### WHAT NEEDS TO BE DONE
Each line below containing the word "default" needs to be shown.
[RECORDS PROVIDED — start]
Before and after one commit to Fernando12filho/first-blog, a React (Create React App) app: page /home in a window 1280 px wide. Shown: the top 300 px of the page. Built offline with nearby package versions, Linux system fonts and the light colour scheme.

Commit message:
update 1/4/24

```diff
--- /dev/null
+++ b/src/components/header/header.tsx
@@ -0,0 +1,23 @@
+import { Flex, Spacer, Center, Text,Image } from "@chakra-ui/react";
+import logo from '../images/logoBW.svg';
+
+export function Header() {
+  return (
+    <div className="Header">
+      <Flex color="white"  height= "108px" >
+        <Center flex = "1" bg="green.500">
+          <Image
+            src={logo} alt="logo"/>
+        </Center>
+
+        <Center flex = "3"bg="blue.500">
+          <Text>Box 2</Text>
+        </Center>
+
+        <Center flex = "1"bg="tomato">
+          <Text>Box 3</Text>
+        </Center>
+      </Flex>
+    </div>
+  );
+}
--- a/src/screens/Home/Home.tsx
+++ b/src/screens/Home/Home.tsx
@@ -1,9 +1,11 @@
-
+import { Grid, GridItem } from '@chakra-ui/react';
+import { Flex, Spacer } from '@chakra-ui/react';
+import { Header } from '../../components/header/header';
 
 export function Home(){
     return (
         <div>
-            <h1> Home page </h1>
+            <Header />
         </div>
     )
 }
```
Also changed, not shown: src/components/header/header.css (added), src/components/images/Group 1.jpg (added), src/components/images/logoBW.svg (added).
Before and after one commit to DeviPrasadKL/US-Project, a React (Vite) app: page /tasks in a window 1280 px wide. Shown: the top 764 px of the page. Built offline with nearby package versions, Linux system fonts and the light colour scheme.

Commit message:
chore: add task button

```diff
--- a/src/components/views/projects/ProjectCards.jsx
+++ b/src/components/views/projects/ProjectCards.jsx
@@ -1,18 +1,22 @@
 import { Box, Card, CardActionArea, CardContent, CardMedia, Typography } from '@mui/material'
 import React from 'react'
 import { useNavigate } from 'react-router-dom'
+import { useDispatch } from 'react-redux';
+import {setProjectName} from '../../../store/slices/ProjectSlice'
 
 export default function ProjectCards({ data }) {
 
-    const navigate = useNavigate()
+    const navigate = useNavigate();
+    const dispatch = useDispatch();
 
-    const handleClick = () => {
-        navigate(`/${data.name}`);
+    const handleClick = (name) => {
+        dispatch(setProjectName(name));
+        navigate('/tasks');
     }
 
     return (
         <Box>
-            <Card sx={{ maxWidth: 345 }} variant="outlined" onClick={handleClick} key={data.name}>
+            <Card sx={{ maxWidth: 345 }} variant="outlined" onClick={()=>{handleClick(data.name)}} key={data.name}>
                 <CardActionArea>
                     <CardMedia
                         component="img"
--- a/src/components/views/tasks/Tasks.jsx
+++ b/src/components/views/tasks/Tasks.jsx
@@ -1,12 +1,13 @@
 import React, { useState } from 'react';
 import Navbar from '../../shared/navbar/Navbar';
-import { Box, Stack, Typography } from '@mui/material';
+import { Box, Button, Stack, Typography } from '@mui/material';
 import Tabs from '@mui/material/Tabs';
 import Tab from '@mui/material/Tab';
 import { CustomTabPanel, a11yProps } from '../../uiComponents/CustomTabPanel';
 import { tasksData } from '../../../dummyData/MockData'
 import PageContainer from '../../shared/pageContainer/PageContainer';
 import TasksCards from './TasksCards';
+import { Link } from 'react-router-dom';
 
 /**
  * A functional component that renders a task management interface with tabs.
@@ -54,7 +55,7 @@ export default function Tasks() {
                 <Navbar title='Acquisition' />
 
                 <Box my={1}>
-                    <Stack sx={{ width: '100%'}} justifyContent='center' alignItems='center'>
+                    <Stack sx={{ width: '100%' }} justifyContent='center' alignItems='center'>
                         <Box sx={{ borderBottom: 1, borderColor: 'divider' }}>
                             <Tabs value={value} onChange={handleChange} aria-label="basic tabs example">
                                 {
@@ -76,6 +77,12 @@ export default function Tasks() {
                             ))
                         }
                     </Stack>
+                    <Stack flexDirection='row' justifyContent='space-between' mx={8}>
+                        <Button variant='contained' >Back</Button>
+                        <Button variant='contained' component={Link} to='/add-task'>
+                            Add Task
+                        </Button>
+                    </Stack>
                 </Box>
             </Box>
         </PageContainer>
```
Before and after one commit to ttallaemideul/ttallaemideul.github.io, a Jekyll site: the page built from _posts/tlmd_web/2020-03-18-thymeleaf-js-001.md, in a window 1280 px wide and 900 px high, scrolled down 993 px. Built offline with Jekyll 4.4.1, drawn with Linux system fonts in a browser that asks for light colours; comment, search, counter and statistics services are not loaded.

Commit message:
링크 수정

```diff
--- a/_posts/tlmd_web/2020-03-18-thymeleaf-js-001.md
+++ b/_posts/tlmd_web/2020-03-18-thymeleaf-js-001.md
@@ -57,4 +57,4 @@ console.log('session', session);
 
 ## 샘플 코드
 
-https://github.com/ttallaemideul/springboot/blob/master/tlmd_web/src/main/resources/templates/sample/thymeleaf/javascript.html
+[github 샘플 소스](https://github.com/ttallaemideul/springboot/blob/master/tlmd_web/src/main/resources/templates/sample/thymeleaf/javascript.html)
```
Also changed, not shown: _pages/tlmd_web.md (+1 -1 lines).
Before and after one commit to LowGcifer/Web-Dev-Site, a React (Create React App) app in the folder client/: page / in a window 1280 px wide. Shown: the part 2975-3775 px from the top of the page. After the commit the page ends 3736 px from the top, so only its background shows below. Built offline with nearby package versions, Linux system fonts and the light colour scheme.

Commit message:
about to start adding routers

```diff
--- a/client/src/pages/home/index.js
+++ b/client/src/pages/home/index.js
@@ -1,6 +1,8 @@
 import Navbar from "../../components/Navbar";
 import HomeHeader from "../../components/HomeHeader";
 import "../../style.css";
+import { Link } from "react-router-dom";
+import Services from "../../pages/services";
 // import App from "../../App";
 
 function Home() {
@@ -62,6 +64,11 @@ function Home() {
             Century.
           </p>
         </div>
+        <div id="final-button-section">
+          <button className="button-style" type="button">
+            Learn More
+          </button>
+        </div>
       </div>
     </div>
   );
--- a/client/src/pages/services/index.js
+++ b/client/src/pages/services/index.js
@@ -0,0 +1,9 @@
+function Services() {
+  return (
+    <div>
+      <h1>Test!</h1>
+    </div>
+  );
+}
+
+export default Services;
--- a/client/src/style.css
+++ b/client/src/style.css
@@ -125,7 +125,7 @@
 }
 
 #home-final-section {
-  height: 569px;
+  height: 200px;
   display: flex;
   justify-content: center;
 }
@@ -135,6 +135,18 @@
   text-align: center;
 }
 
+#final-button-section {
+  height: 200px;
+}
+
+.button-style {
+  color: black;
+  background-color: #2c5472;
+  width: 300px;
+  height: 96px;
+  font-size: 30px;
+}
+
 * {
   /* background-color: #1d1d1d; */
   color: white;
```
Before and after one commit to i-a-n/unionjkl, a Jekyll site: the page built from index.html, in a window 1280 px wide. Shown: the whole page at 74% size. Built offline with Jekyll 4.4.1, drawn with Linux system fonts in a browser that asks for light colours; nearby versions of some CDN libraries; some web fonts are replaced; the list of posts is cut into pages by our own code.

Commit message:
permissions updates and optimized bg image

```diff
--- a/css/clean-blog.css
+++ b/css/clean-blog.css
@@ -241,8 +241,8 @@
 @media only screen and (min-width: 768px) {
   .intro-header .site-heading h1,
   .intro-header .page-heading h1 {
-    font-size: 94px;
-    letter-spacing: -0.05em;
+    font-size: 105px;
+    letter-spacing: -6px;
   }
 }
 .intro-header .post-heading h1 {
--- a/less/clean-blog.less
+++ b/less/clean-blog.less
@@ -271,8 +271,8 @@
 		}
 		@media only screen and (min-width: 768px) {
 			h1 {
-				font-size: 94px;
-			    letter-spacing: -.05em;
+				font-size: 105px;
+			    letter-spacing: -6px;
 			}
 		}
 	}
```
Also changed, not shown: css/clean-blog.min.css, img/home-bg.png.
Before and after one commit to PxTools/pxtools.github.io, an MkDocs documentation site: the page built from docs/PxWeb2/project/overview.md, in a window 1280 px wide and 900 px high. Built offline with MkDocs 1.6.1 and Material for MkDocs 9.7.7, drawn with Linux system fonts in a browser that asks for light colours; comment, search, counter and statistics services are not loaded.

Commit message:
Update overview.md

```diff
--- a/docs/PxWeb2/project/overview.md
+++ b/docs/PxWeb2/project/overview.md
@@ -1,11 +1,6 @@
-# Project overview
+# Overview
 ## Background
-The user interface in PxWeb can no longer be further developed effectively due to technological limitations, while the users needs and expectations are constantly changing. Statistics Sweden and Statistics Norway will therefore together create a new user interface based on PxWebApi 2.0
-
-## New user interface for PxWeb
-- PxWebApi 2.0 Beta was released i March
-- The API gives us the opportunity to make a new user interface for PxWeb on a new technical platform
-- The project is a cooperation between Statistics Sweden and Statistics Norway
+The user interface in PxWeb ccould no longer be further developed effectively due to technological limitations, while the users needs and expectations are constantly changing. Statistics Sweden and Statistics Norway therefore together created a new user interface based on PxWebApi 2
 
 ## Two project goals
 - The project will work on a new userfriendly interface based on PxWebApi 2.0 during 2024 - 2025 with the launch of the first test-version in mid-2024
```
[RECORDS PROVIDED — finish]
### RESPONSE TO THE EXERCISE
 export default function ProjectCards({ data }) {
@@ -54,7 +55,7 @@ export default function Tasks() {
@@ -76,6 +77,12 @@ export default function Tasks() {
+export default Services;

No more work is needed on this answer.